This entry was posted on 8/30/2006 1:33 PM.
Many people think they cannot afford or take the time to buy rental property in addition to their own homes. They focus on purchasing and maintaining their personal residences and often do quite well on those investments. However, some people really want to build their rental portfolios and need places to live but don’t have the resources to buy two houses at the same time. This summer I helped two clients buy homes which are going to be both rental properties and personal residences.
The first client is a student who wanted to quit paying rent. He bought a new house in an appreciating area with 3 beds and 2 baths. With two roommates each taking a bedroom and sharing the second bathroom, he still has a nice-sized bedroom and bathroom to himself. All three people share the kitchen, living, and dining rooms.

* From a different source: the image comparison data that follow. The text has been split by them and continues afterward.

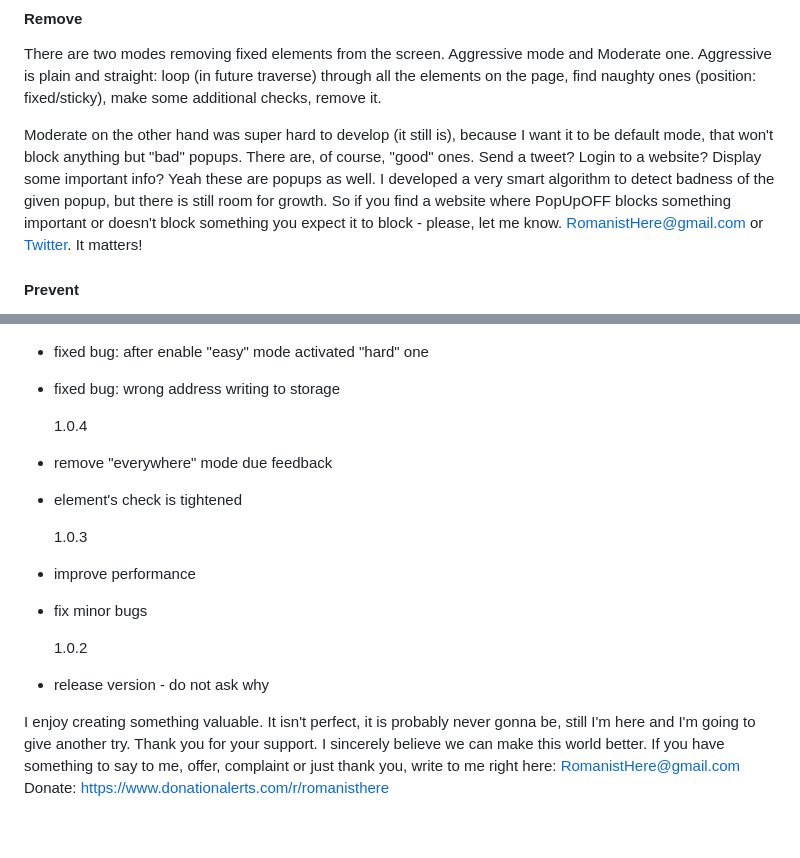
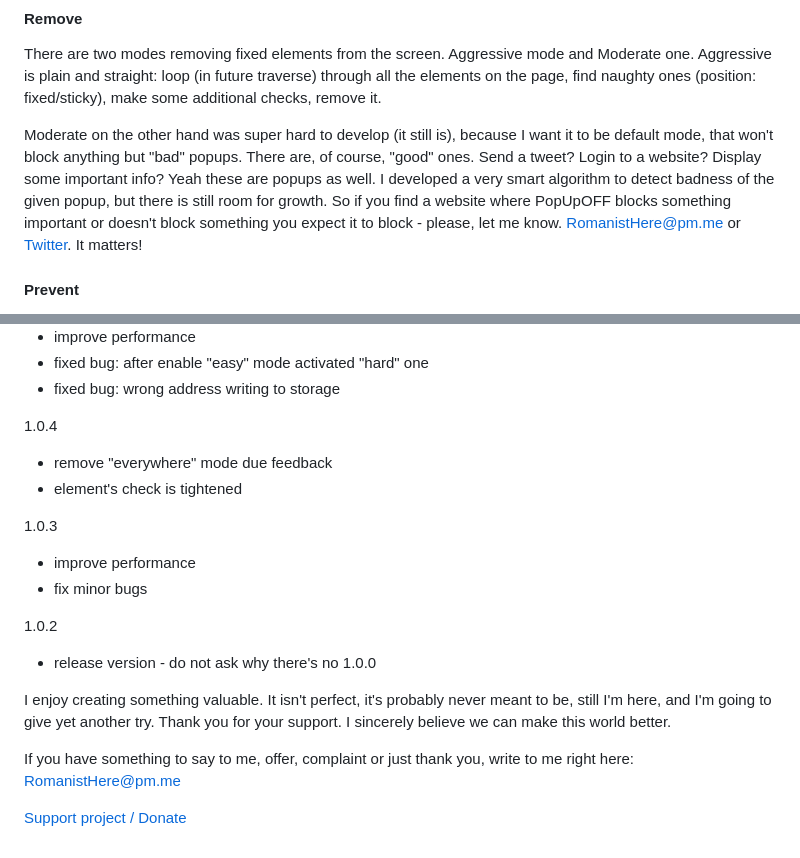
Before and after one commit to RomanistHere/PopUpOFF, a Markdown page: README.md, 2 parts joined by grey strips. Drawn GitHub-style.

Commit message:
fix: readme

```diff
--- a/README.md
+++ b/README.md
@@ -12,7 +13,7 @@
 
 There are two modes removing fixed elements from the screen. Aggressive mode and Moderate one. Aggressive is plain and straight: loop (in future traverse) through all the elements on the page, find naughty ones (position: fixed/sticky), make some additional checks, remove it.
 
-Moderate on the other hand was super hard to develop (it still is), because I want it to be default mode, that won't block anything but "bad" popups. There are, of course, "good" ones. Send a tweet? Login to a website? Display some important info? Yeah these are popups as well. I developed a very smart algorithm to detect badness of the given popup, but there is still room for growth. So if you find a website where PopUpOFF blocks something important or doesn't block something you expect it to block - please, let me know. RomanistHere@gmail.com or [Twitter](https://twitter.com/RomanistHere). It matters!</br></br>
+Moderate on the other hand was super hard to develop (it still is), because I want it to be default mode, that won't block anything but "bad" popups. There are, of course, "good" ones. Send a tweet? Login to a website? Display some important info? Yeah these are popups as well. I developed a very smart algorithm to detect badness of the given popup, but there is still room for growth. So if you find a website where PopUpOFF blocks something important or doesn't block something you expect it to block - please, let me know. [RomanistHere@pm.me](mailto:RomanistHere@pm.me) or [Twitter](https://twitter.com/RomanistHere). It matters!
 
 #### Prevent
 
@@ -106,20 +107,22 @@ Some newspapers are showing you an article you want to read and then remove half
 - fixed bug: after enable "easy" mode activated "hard" one
 - fixed bug: wrong address writing to storage
 
-  1.0.4
+1.0.4
 
 - remove "everywhere" mode due feedback
 - element's check is tightened
 
-  1.0.3
+1.0.3
 
 - improve performance
 - fix minor bugs
 
-  1.0.2
+1.0.2
 
-- release version - do not ask why</br></br>
+- release version - do not ask why there's no 1.0.0
 
-I enjoy creating something valuable. It isn't perfect, it is probably never gonna be, still I'm here and I'm going to give another try. Thank you for your support. I sincerely believe we can make this world better.</br></br>
-If you have something to say to me, offer, complaint or just thank you, write to me right here: RomanistHere@gmail.com </br></br>
-Donate: https://www.donationalerts.com/r/romanisthere
+I enjoy creating something valuable. It isn't perfect, it's probably never meant to be, still I'm here, and I'm going to give yet another try. Thank you for your support. I sincerely believe we can make this world better.
+
+If you have something to say to me, offer, complaint or just thank you, write to me right here: [RomanistHere@pm.me](mailto:romanisthere@pm.me)
+
+[Support project / Donate](https://popupoff.org/#donate)
```
Also changed, not shown: other parts of README.md (+21 -20 lines).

In another appreciating area, the second client bought a larger 4 bedroom, 3 bath house and is dividing it into two living spaces. The one for her family has 3 beds and 2 baths. The part for a roommate will be a one bedroom, one bath in-law suite with its own kitchen.
Both clients selected these homes for their investment potential. We analyzed appreciation rates and comparable prices in the neighborhoods to make sure we were getting good deals. Then we negotiated them into great deals. Now with different combinations of rental income, appreciation, and renovation both clients are set to meet or exceed their investment goals.

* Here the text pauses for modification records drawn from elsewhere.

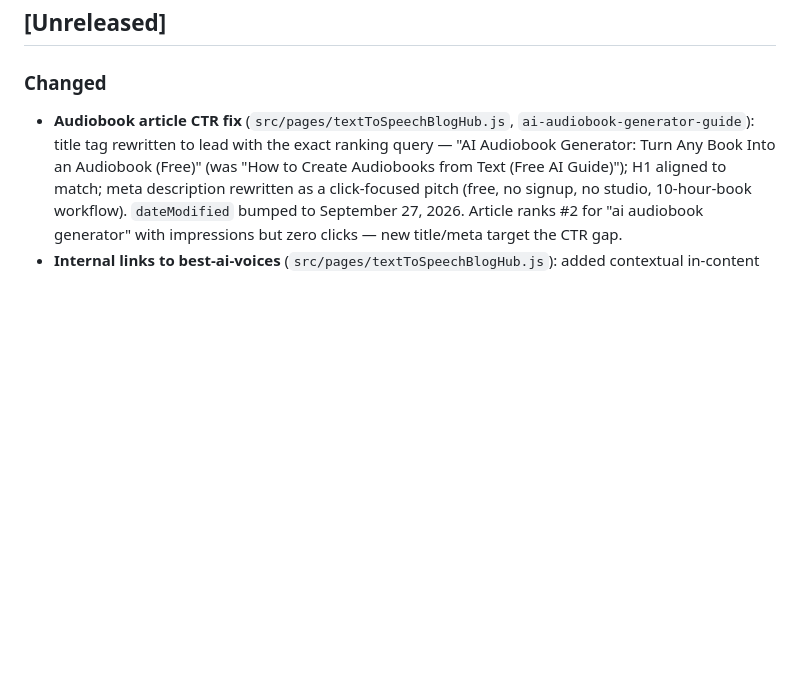
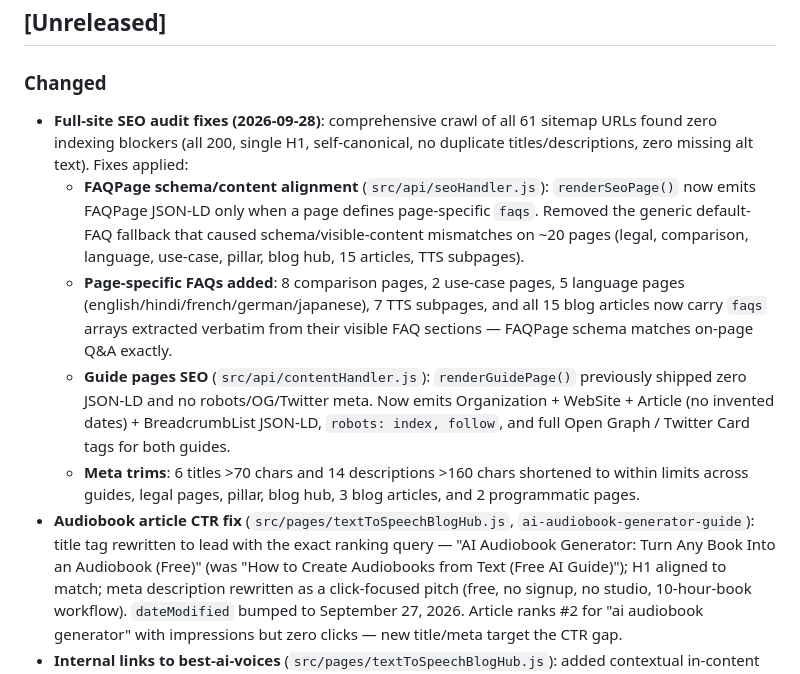
Before and after one commit to monisayshs/texttospeechh, a Markdown page: CHANGELOG.md, the part around the change. Drawn GitHub-style; blank space fills up the shorter version.

Commit message:
Docs: record 2026-09-28 full-site SEO audit fixes in CHANGELOG, SESSION, seo-system

```diff
--- a/CHANGELOG.md
+++ b/CHANGELOG.md
@@ -29,6 +29,11 @@ If this document conflicts with the implementation, **the source code is authori
 ## [Unreleased]
 
 ### Changed
+- **Full-site SEO audit fixes (2026-09-28)**: comprehensive crawl of all 61 sitemap URLs found zero indexing blockers (all 200, single H1, self-canonical, no duplicate titles/descriptions, zero missing alt text). Fixes applied:
+  - **FAQPage schema/content alignment** (`src/api/seoHandler.js`): `renderSeoPage()` now emits FAQPage JSON-LD only when a page defines page-specific `faqs`. Removed the generic default-FAQ fallback that caused schema/visible-content mismatches on ~20 pages (legal, comparison, language, use-case, pillar, blog hub, 15 articles, TTS subpages).
+  - **Page-specific FAQs added**: 8 comparison pages, 2 use-case pages, 5 language pages (english/hindi/french/german/japanese), 7 TTS subpages, and all 15 blog articles now carry `faqs` arrays extracted verbatim from their visible FAQ sections — FAQPage schema matches on-page Q&A exactly.
+  - **Guide pages SEO** (`src/api/contentHandler.js`): `renderGuidePage()` previously shipped zero JSON-LD and no robots/OG/Twitter meta. Now emits Organization + WebSite + Article (no invented dates) + BreadcrumbList JSON-LD, `robots: index, follow`, and full Open Graph / Twitter Card tags for both guides.
+  - **Meta trims**: 6 titles >70 chars and 14 descriptions >160 chars shortened to within limits across guides, legal pages, pillar, blog hub, 3 blog articles, and 2 programmatic pages.
 - **Audiobook article CTR fix** (`src/pages/textToSpeechBlogHub.js`, `ai-audiobook-generator-guide`): title tag rewritten to lead with the exact ranking query — "AI Audiobook Generator: Turn Any Book Into an Audiobook (Free)" (was "How to Create Audiobooks from Text (Free AI Guide)"); H1 aligned to match; meta description rewritten as a click-focused pitch (free, no signup, no studio, 10-hour-book workflow). `dateModified` bumped to September 27, 2026. Article ranks #2 for "ai audiobook generator" with impressions but zero clicks — new title/meta target the CTR gap.
 - **Internal links to best-ai-voices** (`src/pages/textToSpeechBlogHub.js`): added contextual in-content links to `/text-to-speech/blog/best-ai-voices` from three related articles (best-ai-voice-generators-free, elevenlabs-alternatives, ai-audiobook-generator-guide) to push it from ~position 10.4 toward page one. `dateModified` updated on the two comparison articles.
 
```
Also changed, not shown: SESSION.md (+2 -2 lines), docs/seo-system.md (+1 -1 lines).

By renting out part of their own homes, both clients have found an innovative way to both own rental property and offset the cost of their personal living expenses. They get the benefits of both home ownership and real estate investing. They are planning to live in these homes for a while before buying other houses to live in and keeping these as rentals or selling them for profits. Instead of spending the money and effort to buy two houses: one to live in and the other to rent, my clients have spent half the money and effort buying one home that can serve two purposes.
With the benefits of having roommates also come the normal issues of sharing living space. For some people this would be enough for them to pass up this kind of investment opportunity. My two investors have decided the income is worth the inconvenience. When we were walking through the home after the initial showing, the second client was considering turning what is becoming an in-law-suite into her own personal retreat. I suggested that she do that as soon as she gets tired of the money.